XII (Hageman factor)Activates factor XI, VII and prekallikreinHereditary angioedema type III
XIII (fibrin-stabilizing factor)Crosslinks fibrinCongenital Factor XIIIa/b deficiency
von Willebrand factorBinds to VIII, mediates platelet adhesionvon Willebrand disease
prekallikrein (Fletcher factor)Activates XII and prekallikrein; cleaves HMWKPrekallikrein/Fletcher Factor deficiency
high-molecular-weight kininogen (HMWK) (Fitzgerald factor)Supports reciprocal activation of XII, XI, and prekallikreinKininogen deficiency
fibronectinMediates cell adhesionGlomerulopathy with fibronectin deposits
antithrombin IIIInhibits IIa, Xa, and other proteasesAntithrombin III deficiency
heparin cofactor IIInhibits IIa, cofactor for heparin and dermatan sulfate ("minor antithrombin")Heparin cofactor II deficiency
protein CInactivates Va and VIIIaProtein C deficiency
protein SCofactor for activated protein C (APC, inactive when bound to C4b-binding protein)Protein S deficiency

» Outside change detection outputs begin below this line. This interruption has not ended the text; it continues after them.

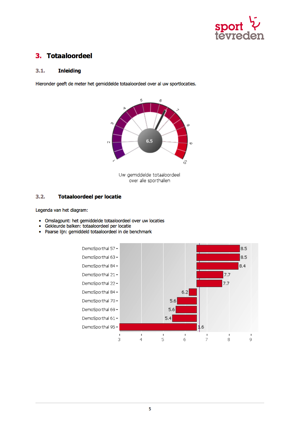
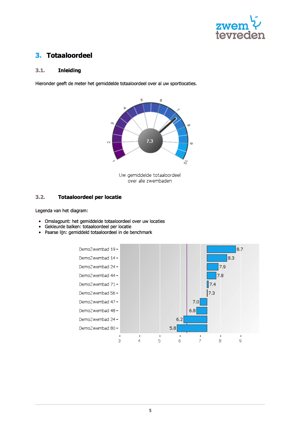
Zwemtevreden > Sporttevreden
Alle veranderingen aangebracht om het hele zaakje van sporttevreden
naar zwemtevreden te veranderen.

diff --git a/index.html b/index.html
@@ -7,7 +7,7 @@
 <head>
   <meta charset="utf-8">
   <meta http-equiv="X-UA-Compatible" content="IE=edge,chrome=1">
-  <title>Sporttevreden</title>
+  <title>Zwemtevreden</title>
   <meta name="description" content="">
   <meta name="viewport" content="width=device-width">
   <link rel="stylesheet" href="css/bootstrap.css">
@@ -46,15 +46,15 @@
       </div>
       <div class="col-xs-3 jumboText hidden-xs hidden-sm hidden-md">
         <p>
-          Een Sporttevreden onderzoek biedt verhelderend inzicht in wat uw klanten beweegt, zodat u de beste sportaccommodatie kunt zijn en blijven. Nog een testje.
+          Een Zwemtevreden onderzoek biedt verhelderend inzicht in wat jouw klanten beweegt, zodat je het beste zwembad kunt zijn en blijven.
         </p>
-        <tagline>Sporttevreden. Zorgeloos onderzoek</tagline>
+        <tagline>Zwemtevreden. Zorgeloos onderzoek</tagline>
       </div>
       <div class="col-xs-12 jumboText visible-xs visible-sm visible-md">
         <p>
-          Een Sporttevreden onderzoek biedt verhelderend inzicht in wat uw klanten beweegt, zodat u de beste sportaccommodatie kunt zijn en blijven. Nog een testje.
+          Een Zwemtevreden onderzoek biedt verhelderend inzicht in wat jouw klanten beweegt, zodat je het beste zwembad kunt zijn en blijven.
         </p>
-        <tagline>Sporttevreden. Zorgeloos onderzoek</tagline>
+        <tagline>Zwemtevreden. Zorgeloos onderzoek</tagline>
       </div>
     </div>
   </div>
@@ -80,26 +80,26 @@
   
   <!-- MAIN CONTENT -->  
   <div class="divider">
-    
+
   </div>
-    <div class="container one textAreas" id="block_1">
-      <div class="row">      
-        <p class="jumboHeader hidden-xs">Weten wat uw klanten beweegt</p>
-        <div class="divider"></div>
-        <div class="col-sm-5 col-sm-offset-1 linkBlock">
-          <h2>Zaalsport tevredenheidsonderzoek</h2>
-          <p>Meet de tevredenheid van de klanten van jouw sporthal. Stel zelf vragen samen of laat ons helpen met het maken van de vragenlijst.</p>
-          <button type="button" class="btn btn-success btn-lg hidden-xs"><a target="_blank" href="http://vragenlijst.sporttevreden.nl/demovragenlijst_sportkto">Probeer een demo sportvragenlijst!</a></button>
-          <button type="button" class="btn btn-success btn-sm visible-xs"><a target="_blank" href="http://vragenlijst.sporttevreden.nl/demovragenlijst_sportkto">Probeer een demo sportvragenlijst!</a></button>
-        </div>
-        <div class="col-sm-5  linkBlock">
-          <h2 style="color:#2EB6ED">Zwemtevreden tevredenheidsonderzoek</h2>
-          <p>Meet de tevredenheid van de klanten van jouw zwembad. Ook voor Zwemtevreden kunnen wij helpen met het samenstellen van de vragenlijst. </p>
-          <button type="button" class="btn btn-success btn-lg hidden-xs"><a target="_blank" href="http://vragenlijst.sporttevreden.nl/demovragenlijst_sportkto">Ga naar Zwemtevreden!</a> </button>
-          <button type="button" class="btn btn-success btn-sm visible-xs"><a target="_blank" href="http://vragenlijst.sporttevreden.nl/demovragenlijst_sportkto">Ga naar Zwemtevreden!</a> </button>
-        </div>
+  <div class="container one textAreas" id="block_1">
+    <div class="row">      
+      <p class="jumboHeader hidden-xs">Weten wat uw klanten beweegt</p>
+      <div class="divider"></div>
+      <div class="col-sm-5 col-sm-offset-1 linkBlock">
+        <h2>Klantentevredenheidsonderzoek</h2>
+        <p>Meet de tevredenheid van de klanten van jouw zwembad. Stel zelf vragen samen of laat ons helpen met het maken van de vragenlijst.</p>
+        <button type="button" class="btn btn-success btn-lg hidden-xs"><a target="_blank" href="http://vragenlijst.zwemtevreden.nl/demovragenlijst_zwemkto">Probeer een demo sportvragenlijst!</a></button>
+        <button type="button" class="btn btn-success btn-sm visible-xs"><a target="_blank" href="http://vragenlijst.zwemtevreden.nl/demovragenlijst_zwemkto">Demo klantenvragenlijst</a></button>
+      </div>
+      <div class="col-sm-5  linkBlock">
+        <h2 style="color:#2EB6ED">Medewerkertevredenheidsonderzoek</h2>
+        <p>Meet de tevredenheid van de medewerkers van jouw zwembad. Ook hier kunnen wij helpen met het bedenken van vragen. </p>
+        <button type="button" class="btn btn-success btn-lg hidden-xs"><a target="_blank" href="http://vragenlijst.zwemtevreden.nl/demovragenlijst_zwemmto">Demo medewerkervragenlijst</a> </button>
+        <button type="button" class="btn btn-success btn-sm visible-xs"><a target="_blank" href="http://vragenlijst.zwemtevreden.nl/demovragenlijst_zwemmto">Ga naar Zwemtevreden!</a> </button>
       </div>
     </div>
+  </div>
   <div class="divider"></div>
   <div class="container two textAreas" id="block_2">
     <div class="row">
@@ -212,7 +212,7 @@
                     <td>100,-</td>
                   </tr>
                   <tr>
-                    <td>OVERIG</td>
+                    <td><strong>OVERIG</strong></td>
                     <td>-</td>
                     <td></td>
                     <td></td>
@@ -250,13 +250,13 @@
             <div class="col-sm-10">
               <h2>Algemene opmerkingen</h2>
               <ul>
-                <li>Licentie voor het gebruik van het Sporttevreden-systeem is inbegrepen. De database wordt beheerd door The Brighthouse.</li>
+                <li>Licentie voor het gebruik van het Zwemtevreden-systeem is inbegrepen. De database wordt beheerd door The Brighthouse.</li>
                 <li>Het basistarief bevat een bundel van 200 completes. Voor overschrijding van de bundel wordt een meerprijs in rekening gebracht (zie opties).</li>
                 <li>Telefonische en digitale helpdesk 9u - 17u op werkdagen zijn inbegrepen gedurende de looptijd van een onderzoek.</li>
-                <li>Op de producten van Sporttevreden zijn de algemene voorwaarden van The Brighthouse B.V. van toepassing.</li>
+                <li>Op de producten van Zwemtevreden zijn de algemene voorwaarden van The Brighthouse B.V. van toepassing.</li>
                 <li>The Brighthouse heeft het recht de data van het onderzoek anoniem te gebruiken ten behoeve van benchmarkdoeleinden.</li>
                 <li>Prijzen zijn in euro's exclusief 21% BTW.</li>
-                <li>Prijzen zijn geldig tot eind 2013.</li>
+                <li>Prijzen zijn geldig tot eind 2014.</li>
               </ul>
             </div>
           </div>
@@ -267,17 +267,17 @@
             <div class="col-sm-4">
               <h2>Locatierapportage</h2>
               <p>Bekijk hier een voorbeeldrapportage</p>
-              <p><a target="_blank" href="http://www.thebrighthouse.nl/uploads/zwemtevreden/Demo%20locatierapport%20Zaalsport.pdf"><img class="thumb" src="../sporttevreden/assets/img/rapportvb.png"alt=""></a></p>
+              <p><a target="_blank" href="http://www.thebrighthouse.nl/uploads/zwemtevreden/Demo%20locatierapportage%20Zwemtevreden%20.pdf"><img class="thumb" src="../zwemtevreden/assets/img/rapportvb.png"alt=""></a></p>
             </div>
             <div class="col-sm-4">
               <h2>Managementrapportage</h2>
               <p>Bekijk hier een voorbeeldrapportage</p>
-              <p><a target="_blank" href="http://www.thebrighthouse.nl/uploads/zwemtevreden/Demo%20managementrapport%20Zaalsport.pdf"><img class="thumb" src="../sporttevreden/assets/img/rapportman.png"alt=""></a></p>
+              <p><a target="_blank" href="http://www.thebrighthouse.nl/uploads/zwemtevreden/Demo%20managementrapport%20Zwemtevreden.pdf"><img class="thumb" src="../zwemtevreden/assets/img/rapportman.png"alt=""></a></p>
             </div>
             <div class="col-sm-4">
               <h2>Hoofdrapportage</h2>
               <p>Bekijk hier een voorbeeldrapportage</p>
-              <p><a target="_blank" href="http://www.thebrighthouse.nl/uploads/sporttevreden/Demo%20hoofdkantoorrapport%20Zaalsport.pdf"><img class="thumb" src="../sporttevreden/assets/img/rapporthfd.png"alt=""></a></p>
+              <p><a target="_blank" href="http://www.thebrighthouse.nl/uploads/zwemtevreden/Demo%20hoofdkantoorrapport%20Zwemtevreden.pdf"><img class="thumb" src="../zwemtevreden/assets/img/rapporthfd.png"alt=""></a></p>
             </div>
 
           </div>
@@ -286,65 +286,61 @@
         <div class="container four textAreas" id="block_4">
           <div class="row">
             <div class="col-sm-4">
-              <h2>Sporttevreden</h2>
-              <p>Alle onderzoeken van Sporttevreden zijn ontwikkeld in samenwerking met de sector. Sinds de start in 2006 hebben vele sporthallen de voordelen ervaren.</p>
-              <p><img src="../sporttevreden/assets/img/lsp.png"alt=""></p>
+              <h2>Zwemtevreden</h2>
+              <p>Alle onderzoeken van Zwemtevreden zijn ontwikkeld in samenwerking met de sector. Sinds de start in 2006 hebben vele zwembaden de voordelen ervaren.</p>
+              <p><img src="../zwemtevreden/assets/img/lgz.png"alt=""></p>
             </div>
             <div class="col-sm-4">
               <h2>The Brighthouse</h2>
               <p>The Brighthouse is specialist in online onderzoek. Zij verzamelen en transformeren meningen en feiten in verhelderende rapportages die data in perspectief plaatsen. Bruikbare inzichten waarmee de prestaties continu kunnen worden verbeterd.</p>
-              <p><img src="../sporttevreden/assets/img/lgb.png"alt=""></p>
+              <p><img src="../zwemtevreden/assets/img/lgb.png"alt=""></p>
             </div>
             <div class="col-sm-4">
-              <h2>Zwemtevreden</h2>
-              <p>Naast de tevredenheid over sporthallen biedt The Brighthouse ook andere sportonderzoeken aan. Zo bestaat er Zwemtevreden en Fitnesstevreden.</p>
-              <p><img src="../sporttevreden/assets/img/lgz.png"alt=""></p>
+              <h2>Sporttevreden</h2>
+              <p>Naast de tevredenheid over zwembaden biedt The Brighthouse ook andere sportonderzoeken aan. Zo bestaat er Sporttevreden en Fitnesstevreden.</p>
+              <p><img src="../sporttevreden/assets/img/lsp.png"alt=""></p>
             </div>
           </div>
         </div>
         <div class="divider"></div>
         <div class="container five textAreas" id="block_5">
           <div class="row col-sm-4">
-            <h2>Sporthallen</h2>
-            <ul><li>Cultuurcampus Vleuterweide</li><li>De Dreef</li><li>Europahal</li><li>De Paperclip</li><li>Lunetten</li><li>Nieuw Welgelegen</li><li>Hoograven</li><li>Sportcampus</li><li>Galgenwaard</li><li>De Weide Wereld</li><li>Drieburcht</li><li>Kennemer Sportcenter</li><li>Provincie Noord-Holland Hal</li><li>Spaarnehal</li><li>Sporthal Icoon</li><li>Sporthal Zielhorst</li><li>Sportzaal de Dissel</li><li>Sporthal Juliana van Stolberg</li><li>Sporthal Midland</li><li>Sporthal Nieuwland</li><li>Sporthal Schuilenburg</li><li>Sportzaal de Bieshaar</li><li>Sporthal Strijland</li><li>Sporthal Watergoor</li><li>Sporthal de Kuil</li><li>Sporthal de Toekomst</li></ul>
+            <h2>Zwembaden</h2>
+            <ul><li><a href="http://www.hetmarnix.nl/" target="blank">Het Marnix</a></li><li><a href="http://www.hoornsevaart.nl/" target="blank">Hoornse Vaart</a></li><li><a href="http://www.zwembaddehout.nl/" target="blank">De Hout</a></li><li><a href="http://www.dewisselslag.nl/" target="blank">De Wisselslag</a></li><li><a href="http://www.utrecht.nl/smartsite.dws?id=242168" target="blank">Fletiomare</a></li><li><a href="http://www.utrecht.nl/smartsite.dws?id=242171" target="blank">Den Hommel</a></li><li><a href="http://www.utrecht.nl/smartsite.dws?id=242169" target="blank">De Kwakel</a></li><li><a href="http://www.sportbedrijfoisterwijk.nl/publicaties/Sportbedrijf-Channel/54065/Overdekt-zwembad-de-Leye" target="blank">De Leye</a></li><li><a href="http://www.sportintilburg.nl/Zwemmen/Recreatiebad_Stappegoor" target="blank">Stappegoor</a></li><li><a href="http://www.sportintilburg.nl/Zwemmen/Sportcentrum_Reeshof" target="blank">De Reeshof</a></li><li><a href="http://www.sportintilburg.nl/Zwemmen/De_Drieburcht" target="blank">Drieburcht</a></li><li><a href="http://www.lentebad.nl/" target="blank">Lentebad</a></li><li><a href="http://www.optisport.nl/picamare/" target="blank">Pica Mare</a></li><li><a href="http://www.sportenwelzijn.nl/index.php?pagina_id=54" target="blank">De Fakkel</a></li><li><a href="http://www.zwembaddijnselburg.nl/" target="blank">Dijnselburg</a></li><li><a href="http://www.desteur.nl/" target="blank">Sportfondsen Kampen</a></li><li><a href="http://www.sportbedrijfoosterhout.nl/zwembaden/zwemvoorziening-arkendonk" target="blank">Arkendonk</a></li><li><a href="http://www.sportbedrijfleiden.nl/accommodaties/zwembaden/vijf_meibad/" target="blank">Het Vijf Meibad</a></li><li><a href="http://www.laco.eu/strijen-apollo.html" target="blank">Laco sportcentrum Apollo</a></li><li><a href="http://www.dewisselslag.nl/" target="blank">Nieuw Steyl</a></li><li><a href="http://www.optisport.nl/sonsbeeck/" target="blank">Sonsbeeck</a></li><li><a href="http://www.noord.amsterdam.nl/3598/floraparkbad" target="blank">Floraparkbad</a></li><li><a href="ww.optisport.nl/wisselaar/" target="blank">Zwembad de Wisselaar</a></li><li><a href="http://www.zwembaddijnselburg.nl/" target="blank">'t Vlasmeer</a></li><li><a href="http://www.optisport.nl/horsten/" target="blank">De Horsten</a></li><li><a href="http://www.optisport.nl/wolfslaar/" target="blank">De Wolfslaar</a></li><li><a href="http://www.optisport.nl/aquarijn/" target="blank">Aquarijn</a></li></ul></div><div class="column"></div><div class="column koepel">
           </div>
           <div class="row col-sm-4">
-            <h2>Gemeenten</h2>
-            <ul><li><a href="http://www.utrecht.nl/" target="blank">Gemeente Utrecht</a></li>
-            </div>
-            <div class="row col-sm-4">
-              <h2>Koepel</h2>
-              <ul><li><a href="http://www.sro.nl/" target="blank">SRO</a></li></ul>
-            </div>
+            <h2>Gemeenten</h2><ul><li><a href="http://www.utrecht.nl/" target="blank">Gemeente Utrecht</a></li><li><a href="http://www.amsterdam.nl/" target="blank">Gemeente Amsterdam</a></li><li><a href="http://www.sportloketalkmaar.nl/" target="blank">Sportbedrijf Alkmaar</a></li><li><a href="http://www.sportintilburg.nl/" target="blank">Gemeente Tilburg</a></li><li><a href="http://www.venlo.nl/vrije_tijd/sport/Pages/default.aspx" target="blank">Gemeente Venlo</a></li><li><a href="http://www.leiden.nl/gemeente" target="blank">Gemeente Leiden</a></li><li><a href="http://www.sportbedrijfoosterhout.nl/" target="blank">Sportbedrijf Oosterhout</a></li><li><a href="http://www.sportbedrijfoisterwijk.nl/" target="blank">Sportbedrijf Oisterwijk</a></li></ul>
           </div>
+          <div class="row col-sm-4">
+            <h2>Koepel</h2><ul><li><a href="http://www.sro.nl/" target="blank">SRO</a></li><li><a href="http://www.laco.eu" target="blank">Laco</a></li><li><a href="http://www.sportfondsen.nl/" target="blank">Sportfondsen</a></li></ul>
+          </div>
+        </div>
 
-          <!-- FOOTER -->
-          <div style="height:100px"></div>  
-          <div class="row navbar-fixed-bottom hidden-xs">
-            <div class="col-sm-12 footer">
-              <div class="col-sm-4 col-lg-2">
-                <li>Neem contact met ons op:</li>
-                <li>e-mail:  <a href="mailto:info@thebrighthouse.nl">info@thebrighthouse.nl</a></li>
-              </div>
-              <div class="col-sm-6">
-                Sporttevreden is een initiatief van <a href="">The Brighthouse.</a><br>
-                <li>tel: 020 624 90 76</li>
-              </div>
+        <!-- FOOTER -->
+        <div style="height:100px"></div>  
+        <div class="row navbar-fixed-bottom hidden-xs">
+          <div class="col-sm-12 footer">
+            <div class="col-sm-4 col-lg-2">
+              <li>e-mail:  <a href="mailto:info@thebrighthouse.nl">info@thebrighthouse.nl</a></li>
+            </div>
+            <div class="col-sm-6">
+              Zwemtevreden is een initiatief van <a href="">The Brighthouse.</a><br>
+              <li>tel: 020 624 90 76</li>
             </div>
           </div>
-          <div class="row hidden-md hidden-sm hidden-lg footer-xs">
-            <div class="col-sm-12">
-              <div class="col-sm-4 col-lg-2">
-                <li>Neem contact met ons op:</li>
-                <li>e-mail:  <a href="mailto:info@thebrighthouse.nl">info@thebrighthouse.nl</a></li>
-              </div>
-              <div class="col-sm-6">
-                <li>Sporttevreden is een initiatief van <a href="">The Brighthouse.</a><br></li>
-                <li>tel: 020 624 90 76</li>
-              </div>
+        </div>
+        <div class="row hidden-md hidden-sm hidden-lg footer-xs">
+          <div class="col-sm-12">
+            <div class="col-sm-4 col-lg-2">
+              <li>e-mail:  <a href="mailto:info@thebrighthouse.nl">info@thebrighthouse.nl</a></li>
+            </div>
+            <div class="col-sm-6">
+              <li>Zwemtevreden is een initiatief van <a href="">The Brighthouse.</a><br></li>
+              <li>tel: 020 624 90 76</li>
             </div>
           </div>
-          <!-- ================================================================================================================== -->
+        </div>
+        <!-- ================================================================================================================== -->
 
         <!--[if lt IE 7]>
             <p class="chromeframe">You are using an <strong>outdated</strong> browser. Please <a href="http://browsehappy.com/">upgrade your browser</a> or <a href="http://www.google.com/chromeframe/?redirect=true">activate Google Chrome Frame</a> to improve your experience.</p>

diff --git a/css/styles.css b/css/styles.css
@@ -26,7 +26,7 @@ h1,
 h2,
 h3,
 tagline {
-  color: #D11642;
+  color: #00B4F1;
   word-break: break-word;
   font-weight: 700;
   font-family: 'Rokkitt', sans-serif;
@@ -66,7 +66,7 @@ li.text {
   margin-left: -40px;
   padding-left: 10px;
   border-left: 2px solid gray;
-  color: #D11642;
+  color: #00B4F1;
   list-style: none;
   font-size: 1.2em;
 }
@@ -142,7 +142,7 @@ tagline {
 }
 .textAreas h3 {
   margin-bottom: .4em;
-  color: #D11642;
+  color: #00B4F1;
   font-size: 1.4em;
 }
 .footer {
@@ -155,12 +155,12 @@ tagline {
   background: #e9e9e9;
 }
 .footer a {
-  color: #D11642;
+  color: #00B4F1;
   text-decoration: none !important;
 }
 .footer a:hover,
 .textAreas a:hover {
-  color: #d11642;
+  color: #00b4f1;
 }
 .footer-xs {
   list-style: none;

diff --git a/LESS/styles.less b/LESS/styles.less
@@ -27,7 +27,7 @@ color:#000
 }
 
 h1,h2,h3,tagline {
-color:#D11642;
+color:#00B4F1;
 word-break:break-word;
 font-weight:700;
 font-family:'Rokkitt',sans-serif;
@@ -75,7 +75,7 @@ list-style:none
 margin-left:-40px;
 padding-left:10px;
 border-left:2px solid gray;
-color:#D11642;
+color:#00B4F1;
 list-style:none;
 font-size:1.2em
 }
@@ -167,7 +167,7 @@ font-size:1.2em
 
 .textAreas h3 {
 margin-bottom:.4em;
-color:#D11642;
+color:#00B4F1;
 font-size:1.4em
 }
 
@@ -182,12 +182,12 @@ background:#E9E9E9
 }
 
 .footer a {
-color:#D11642;
+color:#00B4F1;
 text-decoration:none!important
 }
 
 .footer a:hover,.textAreas a:hover {
-color:#D11642
+color:#00B4F1
 }
 
 .footer-xs {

protein ZMediates thrombin adhesion to phospholipids and stimulates degradation of factor X by ZPIProtein Z deficiency
Protein Z-related protease inhibitor (ZPI)Degrades factors X (in presence of protein Z) and XI (independently)
plasminogenConverts to plasmin, lyses fibrin and other proteinsPlasminogen deficiency, type I (ligneous conjunctivitis)
alpha 2-antiplasminInhibits plasminAntiplasmin deficiency
tissue plasminogen activator (tPA)Activates plasminogenFamilial hyperfibrinolysis and thrombophilia
urokinaseActivates plasminogenQuebec platelet disorder
plasminogen activator inhibitor-1 (PAI1)Inactivates tPA & urokinase (endothelial PAI)Plasminogen activator inhibitor-1 deficiency
plasminogen activator inhibitor-2 (PAI2)Inactivates tPA & urokinase (placental PAI)
cancer procoagulantPathological factor X activator linked to thrombosis in cancer
I'll go through this several times to understand, but thank you for this detailed explanation.